Now that state lawmakers are home from Raleigh, WCQS is conducting a series of interviews with mountain area legislators. We start off our series with Representative Chuck McGrady, Republican of Henderson County. McGrady played a key role in budget negotiations towards the end of the session. And as the former national president of the environmental group Sierra Club, he also was a major player in various pieces of legislation dealing with the environment. You can hear the full unedited interview by clicking the audio above. Below are some highlights and the segments that aired on WCQS.
As already mentioned, as chairman of the appropriations committee, McGrady was a key figure in the budget talks.

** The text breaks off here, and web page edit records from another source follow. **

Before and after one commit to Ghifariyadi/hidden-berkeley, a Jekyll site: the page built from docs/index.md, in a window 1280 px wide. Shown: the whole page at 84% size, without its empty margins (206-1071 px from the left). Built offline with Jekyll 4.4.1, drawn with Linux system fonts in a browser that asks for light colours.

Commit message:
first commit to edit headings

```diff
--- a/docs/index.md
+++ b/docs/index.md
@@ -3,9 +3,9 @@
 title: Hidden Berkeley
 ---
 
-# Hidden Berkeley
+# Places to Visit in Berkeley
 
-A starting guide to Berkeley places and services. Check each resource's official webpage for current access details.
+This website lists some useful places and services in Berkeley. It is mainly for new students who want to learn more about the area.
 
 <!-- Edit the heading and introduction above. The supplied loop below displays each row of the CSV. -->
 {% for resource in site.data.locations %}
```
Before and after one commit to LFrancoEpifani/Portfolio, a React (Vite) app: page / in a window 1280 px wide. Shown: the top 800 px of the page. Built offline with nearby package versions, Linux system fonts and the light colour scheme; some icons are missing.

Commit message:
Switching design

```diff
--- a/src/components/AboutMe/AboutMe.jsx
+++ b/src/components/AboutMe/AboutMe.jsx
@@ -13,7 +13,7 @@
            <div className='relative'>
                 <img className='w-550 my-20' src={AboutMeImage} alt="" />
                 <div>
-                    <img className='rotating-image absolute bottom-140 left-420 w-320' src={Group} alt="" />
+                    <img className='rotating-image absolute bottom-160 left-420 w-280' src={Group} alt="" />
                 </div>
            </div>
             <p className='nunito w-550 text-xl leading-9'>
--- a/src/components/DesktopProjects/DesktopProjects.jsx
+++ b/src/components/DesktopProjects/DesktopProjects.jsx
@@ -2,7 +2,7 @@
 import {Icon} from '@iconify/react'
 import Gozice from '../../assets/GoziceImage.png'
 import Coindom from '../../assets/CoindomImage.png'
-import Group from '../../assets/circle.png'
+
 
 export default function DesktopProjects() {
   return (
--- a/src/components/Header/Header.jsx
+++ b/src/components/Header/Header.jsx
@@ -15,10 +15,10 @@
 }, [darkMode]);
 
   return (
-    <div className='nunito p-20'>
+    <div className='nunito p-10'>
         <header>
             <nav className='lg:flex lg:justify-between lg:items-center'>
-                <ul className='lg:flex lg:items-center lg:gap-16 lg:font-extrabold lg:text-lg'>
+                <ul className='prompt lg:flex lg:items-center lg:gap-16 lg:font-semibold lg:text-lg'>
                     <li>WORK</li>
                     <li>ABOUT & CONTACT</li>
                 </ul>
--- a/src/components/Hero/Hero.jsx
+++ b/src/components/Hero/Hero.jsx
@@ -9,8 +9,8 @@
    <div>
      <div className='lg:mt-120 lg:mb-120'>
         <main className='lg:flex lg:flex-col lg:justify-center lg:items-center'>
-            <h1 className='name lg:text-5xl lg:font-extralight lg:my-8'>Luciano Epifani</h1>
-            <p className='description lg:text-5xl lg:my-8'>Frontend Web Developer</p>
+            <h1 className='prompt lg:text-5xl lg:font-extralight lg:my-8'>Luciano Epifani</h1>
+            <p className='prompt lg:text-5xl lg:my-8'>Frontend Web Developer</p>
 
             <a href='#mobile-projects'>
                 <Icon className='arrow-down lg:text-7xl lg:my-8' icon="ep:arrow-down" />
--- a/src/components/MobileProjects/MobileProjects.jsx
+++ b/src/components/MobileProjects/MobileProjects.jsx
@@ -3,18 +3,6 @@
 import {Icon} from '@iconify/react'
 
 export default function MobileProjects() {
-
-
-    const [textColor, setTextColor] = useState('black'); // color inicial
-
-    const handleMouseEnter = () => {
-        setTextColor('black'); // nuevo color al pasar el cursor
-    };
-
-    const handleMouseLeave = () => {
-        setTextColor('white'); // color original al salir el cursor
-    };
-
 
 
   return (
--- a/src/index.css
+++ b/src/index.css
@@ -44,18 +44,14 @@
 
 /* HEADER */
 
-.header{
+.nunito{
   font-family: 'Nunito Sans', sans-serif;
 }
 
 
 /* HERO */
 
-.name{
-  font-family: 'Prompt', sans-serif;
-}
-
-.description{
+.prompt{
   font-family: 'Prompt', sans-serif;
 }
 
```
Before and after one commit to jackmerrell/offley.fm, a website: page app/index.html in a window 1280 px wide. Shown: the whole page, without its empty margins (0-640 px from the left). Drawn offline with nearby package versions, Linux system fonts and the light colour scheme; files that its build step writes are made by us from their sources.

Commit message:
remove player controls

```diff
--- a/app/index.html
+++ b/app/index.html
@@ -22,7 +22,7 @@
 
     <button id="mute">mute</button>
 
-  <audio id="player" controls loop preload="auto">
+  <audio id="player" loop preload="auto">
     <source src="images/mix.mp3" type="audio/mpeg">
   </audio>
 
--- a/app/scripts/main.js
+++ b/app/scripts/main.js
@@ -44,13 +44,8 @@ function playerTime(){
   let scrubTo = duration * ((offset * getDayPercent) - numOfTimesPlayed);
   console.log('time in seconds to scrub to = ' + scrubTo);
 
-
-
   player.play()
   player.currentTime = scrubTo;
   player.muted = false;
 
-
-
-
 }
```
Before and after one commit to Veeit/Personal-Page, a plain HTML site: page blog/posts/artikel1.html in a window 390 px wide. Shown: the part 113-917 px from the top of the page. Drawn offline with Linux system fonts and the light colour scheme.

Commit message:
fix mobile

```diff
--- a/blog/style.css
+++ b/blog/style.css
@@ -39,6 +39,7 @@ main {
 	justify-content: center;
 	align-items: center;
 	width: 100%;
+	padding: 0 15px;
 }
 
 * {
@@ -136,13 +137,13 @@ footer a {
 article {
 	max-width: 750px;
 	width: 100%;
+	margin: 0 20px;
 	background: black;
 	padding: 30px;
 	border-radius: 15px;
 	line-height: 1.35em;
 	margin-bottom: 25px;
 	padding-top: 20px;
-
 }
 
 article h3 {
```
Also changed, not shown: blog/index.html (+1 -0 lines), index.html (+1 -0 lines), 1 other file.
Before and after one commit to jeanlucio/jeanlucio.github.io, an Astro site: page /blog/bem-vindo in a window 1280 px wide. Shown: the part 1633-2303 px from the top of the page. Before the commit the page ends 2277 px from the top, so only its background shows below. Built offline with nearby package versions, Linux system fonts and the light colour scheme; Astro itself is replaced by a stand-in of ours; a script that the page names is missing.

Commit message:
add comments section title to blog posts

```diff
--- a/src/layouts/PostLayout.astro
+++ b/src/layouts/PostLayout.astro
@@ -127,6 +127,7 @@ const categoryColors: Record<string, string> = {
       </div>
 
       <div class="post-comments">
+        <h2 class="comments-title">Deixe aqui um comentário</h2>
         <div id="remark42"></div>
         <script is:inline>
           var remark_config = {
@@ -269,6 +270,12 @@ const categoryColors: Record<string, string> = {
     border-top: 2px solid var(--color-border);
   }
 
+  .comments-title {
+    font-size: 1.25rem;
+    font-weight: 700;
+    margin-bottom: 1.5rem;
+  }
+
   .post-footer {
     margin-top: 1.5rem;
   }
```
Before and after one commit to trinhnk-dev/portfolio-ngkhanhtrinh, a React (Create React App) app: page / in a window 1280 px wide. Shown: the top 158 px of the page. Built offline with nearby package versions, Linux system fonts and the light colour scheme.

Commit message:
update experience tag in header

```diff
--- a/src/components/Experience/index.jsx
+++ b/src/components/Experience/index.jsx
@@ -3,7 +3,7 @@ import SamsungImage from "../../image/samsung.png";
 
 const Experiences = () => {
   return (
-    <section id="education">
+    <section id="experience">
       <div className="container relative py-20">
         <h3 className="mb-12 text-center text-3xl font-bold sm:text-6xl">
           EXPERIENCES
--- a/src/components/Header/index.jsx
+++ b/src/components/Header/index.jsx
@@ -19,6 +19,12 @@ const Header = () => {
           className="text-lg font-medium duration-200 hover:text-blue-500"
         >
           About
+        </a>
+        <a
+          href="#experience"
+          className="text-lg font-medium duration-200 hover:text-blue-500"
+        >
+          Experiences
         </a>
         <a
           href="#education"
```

A standoff over teacher assistants and drivers education (which the House budget funded, and the Senate budget didn't) and debate over the many policy proposals included in the Senate budget were the main reasons the legislature had to pass 3 continuing resolutions to keep the government funded. That caused schools to open their doors not knowing whether teacher assistants would keep their jobs or whether to include drivers ed programs (Wake County canceled its drivers ed program). McGrady says that for the months of June and July, the two chambers weren't talking.
As a longtime environmental advocate, I asked McGrady what he thought about the legislature's job this session on environmental issues. He said it was a mixed bag. The solar industry was watching closely to see if the General Assembly would extend renewable energy tax credits. They didn't, and that leaves the future of a booming industry in the state in question. McGrady expressed disappointment, saying he thought not renewing the tax credits was a mistake.
Just days before we spoke, a state court of appeals issued a unanimous ruling against the city of Asheville in its dispute with the legislature over the transfer of its water system to a regional authority. McGrady worked to pass that bill and was pleased with the court's ruling. I asked him why it was unacceptable to him for Asheville to control the city's water system.
I also asked McGrady about rumors that he and Senator Tom Apodaca of Hendersonville were planning to retire. The filing deadline for anyone planning to run for office has been moved up to December 1st, after the legislature moved up the primary calendar to March 15.
There's much more in the full interview. And there are a number of interviews to come, including, but not limited to: Senator Terry Van Duyn and Representatives John Ager, Josh Dobson, Joe Sam Queen, and Susan Fisher. Look for those in the days and weeks ahead.